3. Health Issues
Health problems, whether physical or mental, can disrupt a child's educational progress. When the trouble is a contagious disease or a broken bone, most school systems provide an in-home tutor who will insure that the child does not fall behind his classmates.
However, when a child suffers from a learning disability, depression, autism, or another mental or emotional disorder, early and ongoing intervention and treatment by health and educational professionals is essential. There are many treatments and strategies today which can enable a student to attain his or her maximum potential despite having to cope with mental or emotional disabilities.
4. Home Conditions
When a child has to deal with turbulent conditions at home, school concerns will become unimportant. If the parents are constantly fighting, going through a separation or divorce, or if one or both are alcohol or drug addicts, the child has more to worry about than educational matters.
Similarly, if the parents view education as unimportant, if they pay no attention to report cards, fail to attend parent-teacher conferences, and do not question the child's unexplained absences from class, the child won't care either. Parents are a child's first and most important role models.
5. Bad Companions
As a child approaches adolescence, his peer group assumes primary importance in his life. He needs to fit in, to be "cool", to be accepted and respected by the others. If he lacks self-confidence, or strong self-esteem, if he's a follower, rather than a leader, he may fall in with a group of which his parents do not approve. Bad associates can wreck havoc with a teen's education and his parent's dreams for his future.
Wise parents will start early to monitor their child's playmates, and school friends, and encourage healthy relationships while they still have the influence to do so. If the child gets involved in team sports, Boy Scouts or Girl Guides, or a church's youth activity programs, chances are that these beneficial friendships will continue through the teenage years.
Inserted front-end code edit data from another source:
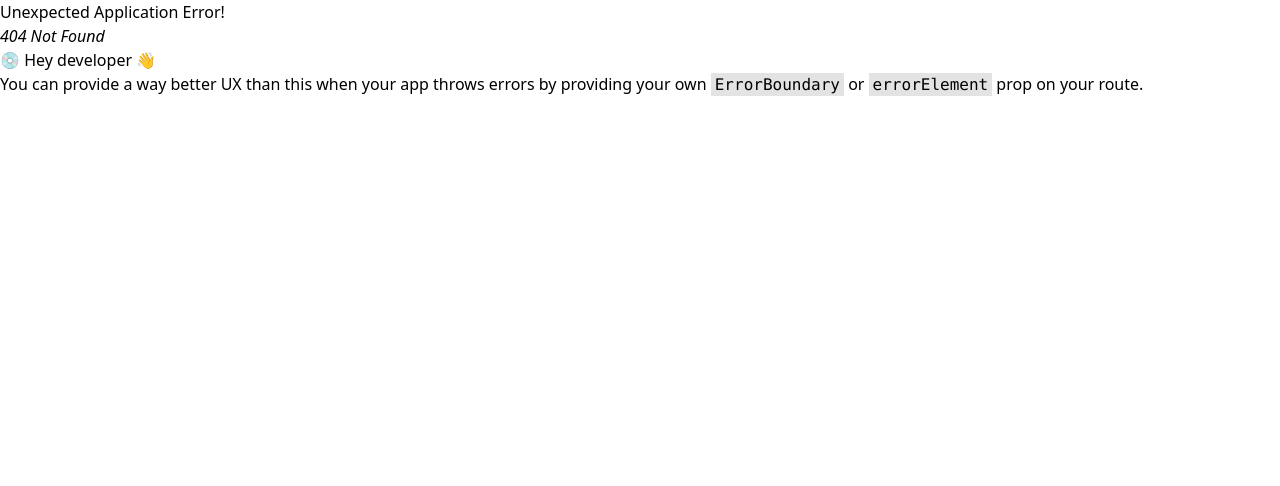
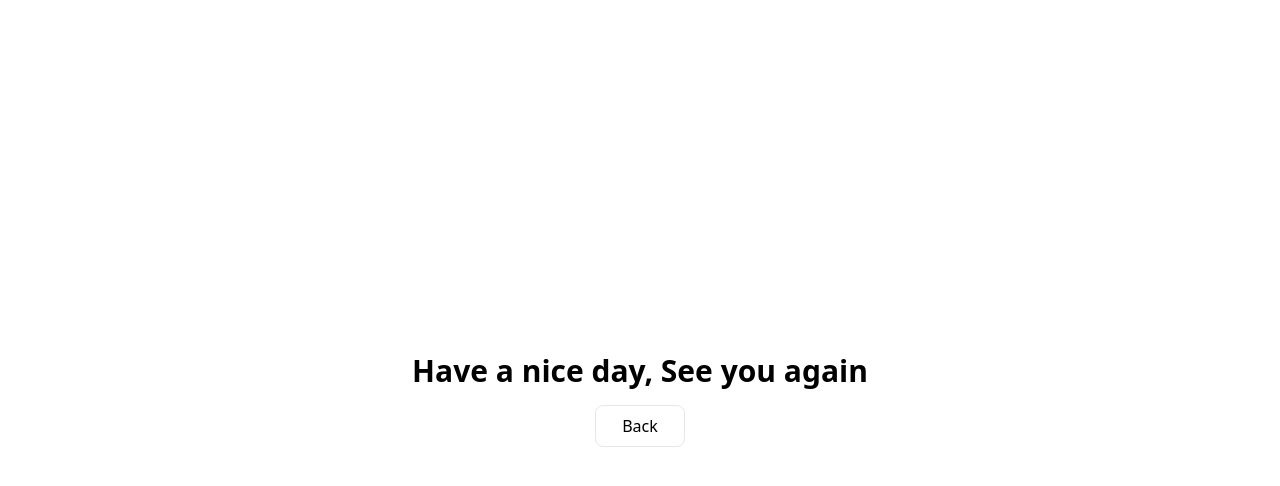
Before and after one commit to AnwarMestycer/emailProject, a React (Create React App) app: page /login in a window 1280 px wide. Before the commit this address had no page. Shown: the top 486 px of the page. Built offline with nearby package versions, Linux system fonts and the light colour scheme.

Commit message:
add login/notfound components

```diff
--- /dev/null
+++ b/src/components/login.tsx
@@ -0,0 +1,19 @@
+import { Link } from "react-router-dom"
+
+
+
+const Login = () => {
+    return (
+        <div className="h-screen flex justify-center items-center">
+        <div className="flex flex-col items-center justify-center gap-4">
+            <h1 className="font-bold text-3xl">Have a nice day, See you again</h1>
+            <Link to="/">
+            <button className="border rounded-lg p-2 w-[90px] hover:bg-blue-400">Back</button>
+            </Link>
+        </div>
+        </div>
+    )
+}
+
+
+export default Login;
--- /dev/null
+++ b/src/components/notFound.tsx
@@ -0,0 +1,17 @@
+import { Link } from "react-router-dom"
+
+
+const NotFoundPage = () => {
+    return (
+        <div className="h-screen flex justify-center items-center">
+        <div className="flex flex-col items-center justify-center gap-4">
+            <h1 className="font-bold text-3xl">404 Not found!</h1>
+            <Link to="/">
+            <button className="border rounded-lg p-2 w-[90px] hover:bg-blue-400">Back</button>
+            </Link>
+        </div>
+        </div>
+    )
+}
+
+export default NotFoundPage;
--- a/src/components/sidebar.tsx
+++ b/src/components/sidebar.tsx
@@ -16,11 +16,11 @@ export const SideBar = () => {
       <div className="flex flex-col justify-between h-screen">
         <div className="flex flex-col">
 
-          <Link to="/"> <img src={logo} className="w-12 h-12 ml-2" alt=""/></Link>
+          <Link to="/"> <img src={logo} className="w-10 h-10 ml-2" alt=""/></Link>
 
           <ul className="ml-2 flex flex-col gap-1 p-1 ">
-           <Link to="/inbox">
-            <li className={`flex justify-between rounded-3xl p-2 font-medium ${location === "/inbox" ? "bg-[#D6E2FB]" : " "}`}>
+           <Link to="/">
+            <li className={`flex justify-between rounded-3xl p-2 font-medium ${location === "/" ? "bg-[#D6E2FB]" : " "} hover:bg-hover`}>
               <div className="flex gap-2">
                 <img src={inbox} alt=""/>
                 <p>Inbox</p>
@@ -29,7 +29,7 @@ export const SideBar = () => {
             </li>
            </Link>
              <Link to="/archive">
-            <li className={`flex justify-between rounded-3xl p-2 font-medium ${location === "/archive" ? "bg-[#D6E2FB]" : " "}`}>
+            <li className={`flex justify-between rounded-3xl p-2 font-medium ${location === "/archive" ? "bg-[#D6E2FB]" : " "} hover:bg-hover`}>
              <div className="flex gap-2">
                 <img src={archive} alt=""/>
                 <p>Archive</p>
@@ -39,11 +39,12 @@ export const SideBar = () => {
              </Link>
           </ul>
         </div>
-
+          <Link to="/login">
             <div className="flex justify-start items-center gap-2 rounded-3xl font-medium hover:bg-[#D6E2FB] m-3 p-1">
               <img src={logout} alt="" />
               <p>logout</p>
             </div>
+            </Link>
       </div>
     </div>
   );
--- a/src/index.tsx
+++ b/src/index.tsx
@@ -6,15 +6,18 @@ import reportWebVitals from './reportWebVitals';
 import { createBrowserRouter, RouterProvider } from 'react-router-dom';
 import { Inbox } from './components/inbox';
 import { Archive } from './components/archive';
+import Login from './components/login';
+import NotFoundPage from './components/notFound';
 
 
 const router = createBrowserRouter([
   {
     path: '/',
     element: <App />,
+    errorElement: <NotFoundPage />,
     children: [
       {
-        path: 'inbox',
+        path: '',
         element: <Inbox />,
       },
       {
@@ -22,7 +25,12 @@ const router = createBrowserRouter([
         element: <Archive />,
       }
     ],
+
   },
+  {
+    path:'login',
+    element:<Login />
+  }
 ]);
 const root = ReactDOM.createRoot(
   document.getElementById('root') as HTMLElement
```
Few children are gifted enough to become super sports figures or entertainment stars, but even these individuals will need an education to negotiate contracts, to oversee banking and investments and avoid getting scammed by unscrupulous agents and managers. Education is a vital component for a successful and fulfilling life in whatever career a child chooses. It is the duty of every responsible parent to see that their child receives one.